There are two things different about Morrisville State College this week. One is the campus-wide wireless LAN, with about 700 access points, including 10 brand new draft IEEE 802.11n access points from Meru Networks.
The second thing is there are now 3,000 students back on campus, all extremely unwired.
And while they can connect wirelessly to the campus net in classrooms and dorms and even outdoors, the place where they notice a real difference is in "Mustang Alley," a combination food court, coffee house, and general student hangout. It's here the first crop of 11n access points have been deployed, where they are guaranteed to get a workout. By later this fall, the campus will be all-11n, the first large-scale deployment of the high-throughput standard.
Tests by the IT staff found the 11n access points were delivering "unbelievable results" compared to performance of 11g an 11a access points. The incoming students are noticing a difference between the Mustang Alley 11n 11n zone and the rest of the net.
Jean Boland, the schools' VP of Information Services has been visiting Mustang Alley, chatting with students who are working, socializing or playing on their wireless notebooks. "The most interesting response I got was from one student who said the wireless network is 'wicked fast here' at Mustang Alley," she says.
That's a telling comment. The campus is now blanketed with Meru's 802.11abg access points, each one making available to a group of connecting students about 20-25Mbps throughput. Also part of the deployment is Meru's companion high-end controller, the MC5000. But each of the two 11n radios in the Meru access points can deliver 150Mbps or more, and do so more consistently and reliably.
"Once we get 11n up and running everywhere on campus, it will become the new norm, the new expectation for WLAN performance," says Boland.
That same shift in user expectation may start to occur in other enterprise deployments as more WLAN vendors introduce draft 11n access points later in 2007. Just last week, Cisco unveiled its own 11n product line, with network officials at beta tester Duke University reporting similar throughput as Morrisville.
And Morrisville's decision to create an enterprise WLAN based on WLAN might foreshadow enterprise IT thinking: facing either a new WLAN roll-out, or a major expansion or upgrade to an existing WLAN, some enterprises may decide to go with 11n sooner rather than later.
The rural New York college had to completely overhaul its slow, outdated wireless net.

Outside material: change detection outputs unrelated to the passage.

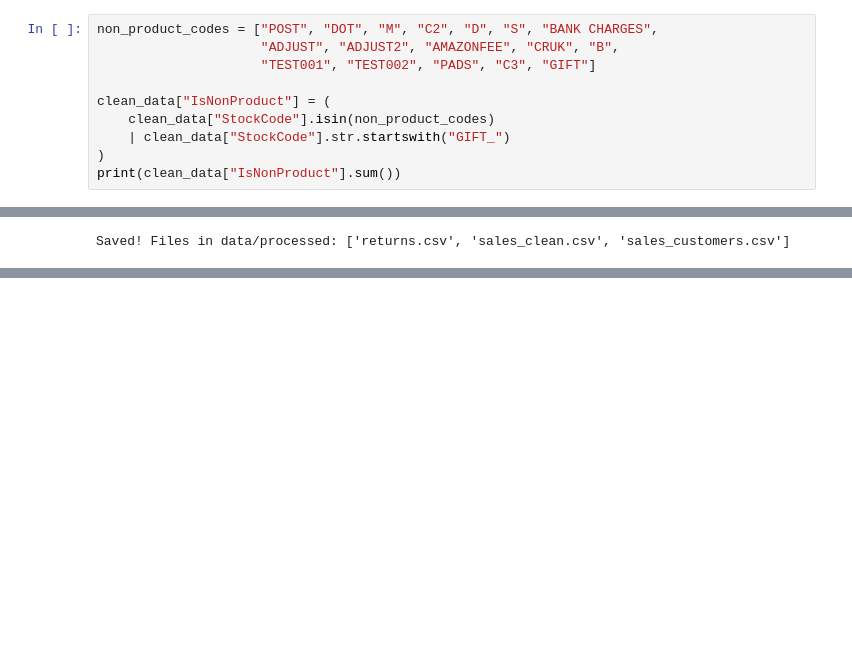
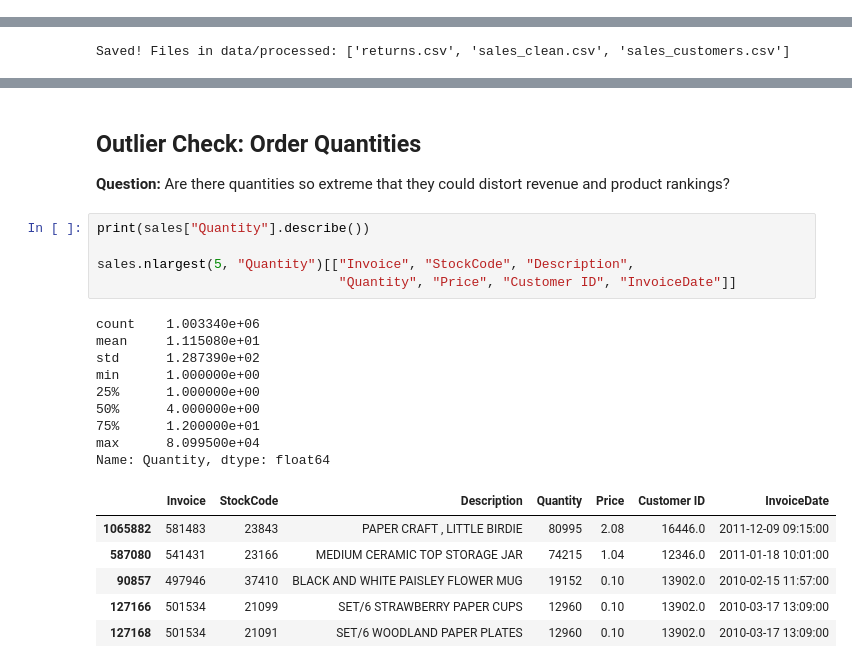
Before and after one commit to fathimathulamana/online-retail-analysis, a Jupyter notebook: notebooks/online_retail_analysis.ipynb, the cells around one changed output, grey strips where cells are left out. Saved outputs shown, nothing was run; the diff lists cells and outputs as text; blank space fills up the shorter version.

Commit message:
Update online retail data analysis

```diff
--- a/notebooks/online_retail_analysis.ipynb
+++ b/notebooks/online_retail_analysis.ipynb
@@ -552,13 +545,3 @@ display(bad_debt_rows)
 | 825443 | A563185 | B | Adjust bad debt | 1 | 2011-08-12 14:50:00 | 11062.06 | NaN | United Kingdom | False | ... |
 | 825444 | A563186 | B | Adjust bad debt | 1 | 2011-08-12 14:51:00 | -11062.06 | NaN | United Kingdom | False | ... |
 | 825445 | A563187 | B | Adjust bad debt | 1 | 2011-08-12 14:52:00 | -11062.06 | NaN | United Kingdom | False | ... |
-# %%
-non_product_codes = ["POST", "DOT", "M", "C2", "D", "S", "BANK CHARGES",
-                     "ADJUST", "ADJUST2", "AMAZONFEE", "CRUK", "B",
-                     "TEST001", "TEST002", "PADS", "C3", "GIFT"]
-
-clean_data["IsNonProduct"] = (
-    clean_data["StockCode"].isin(non_product_codes)
-    | clean_data["StockCode"].str.startswith("GIFT_")
-)
-print(clean_data["IsNonProduct"].sum())
@@ -879,0 +872,25 @@ Saved! Files in data/processed: ['returns.csv', 'sales_clean.csv', 'sales_custom
+# %% [markdown]
+## Outlier Check: Order Quantities
+
+**Question:** Are there quantities so extreme that they could distort revenue and product rankings?
+# %%
+print(sales["Quantity"].describe())
+
+sales.nlargest(5, "Quantity")[["Invoice", "StockCode", "Description",
+                               "Quantity", "Price", "Customer ID", "InvoiceDate"]]
+# %% [output]
+count    1.003340e+06
+mean     1.115080e+01
+std      1.287390e+02
+min      1.000000e+00
+25%      1.000000e+00
+50%      4.000000e+00
+75%      1.200000e+01
+max      8.099500e+04
+Name: Quantity, dtype: float64
+|  | Invoice | StockCode | Description | Quantity | Price | Customer ID | InvoiceDate |
+| 1065882 | 581483 | 23843 | PAPER CRAFT , LITTLE BIRDIE | 80995 | 2.08 | 16446.0 | 2011-12-09 09:15:00 |
+| 587080 | 541431 | 23166 | MEDIUM CERAMIC TOP STORAGE JAR | 74215 | 1.04 | 12346.0 | 2011-01-18 10:01:00 |
+| 90857 | 497946 | 37410 | BLACK AND WHITE PAISLEY FLOWER MUG | 19152 | 0.10 | 13902.0 | 2010-02-15 11:57:00 |
+| 127166 | 501534 | 21099 | SET/6 STRAWBERRY PAPER CUPS | 12960 | 0.10 | 13902.0 | 2010-03-17 13:09:00 |
+| 127168 | 501534 | 21091 | SET/6 WOODLAND PAPER PLATES | 12960 | 0.10 | 13902.0 | 2010-03-17 13:09:00 |
```
Also changed, not shown: parts of 26 cells of this notebook.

But given the availability of early enterprise-class 11n access points and both embedded and pluggable 11n NICs, the college decided that the draft 11n standard was ready for graduation.
During the past summer, the college IT staff with Meru and IBM's systems integration arm deployed across campus the vendor's existing top of the line 11abg access points. The first group of 10 11n devices arrived in August. The next batch is due on September 24, and after that, Morrisville gets priority on every 11n access point rolling off Meru's production line until all the 11abg devices are replaced, later this fall.
The deployment of the high-speed access points at Mustang Alley was smooth, says Matt Barber, the college's network administrator. "We're seeing a lot of people on it," he says. Overall, the entire WLAN will routinely have 1,000 simultaneous users, with traffic heaviest during the evening hours at the largely residential campus. "We've not come close to capacity anywhere on the wireless side," says Barber. And the college previously upgraded its Internet connection to two DS-3 circuits, with a combined capacity of 90Mbps. During busy times, traffic runs in the 50-60Mbps range.
The only glitches, annoying but minor, have been on the client side. One problem arose with the new notebooks for incoming freshmen: brand new Lenovo T61 notebooks, with an internal 11n radio chipset (which also can connect to 11g or 11a nets) and Microsoft Windows Vista. Vista's power management feature would repeatedly shut off the internal wireless card. The current work-around has been simple, says Barber: turn off Vista's power management.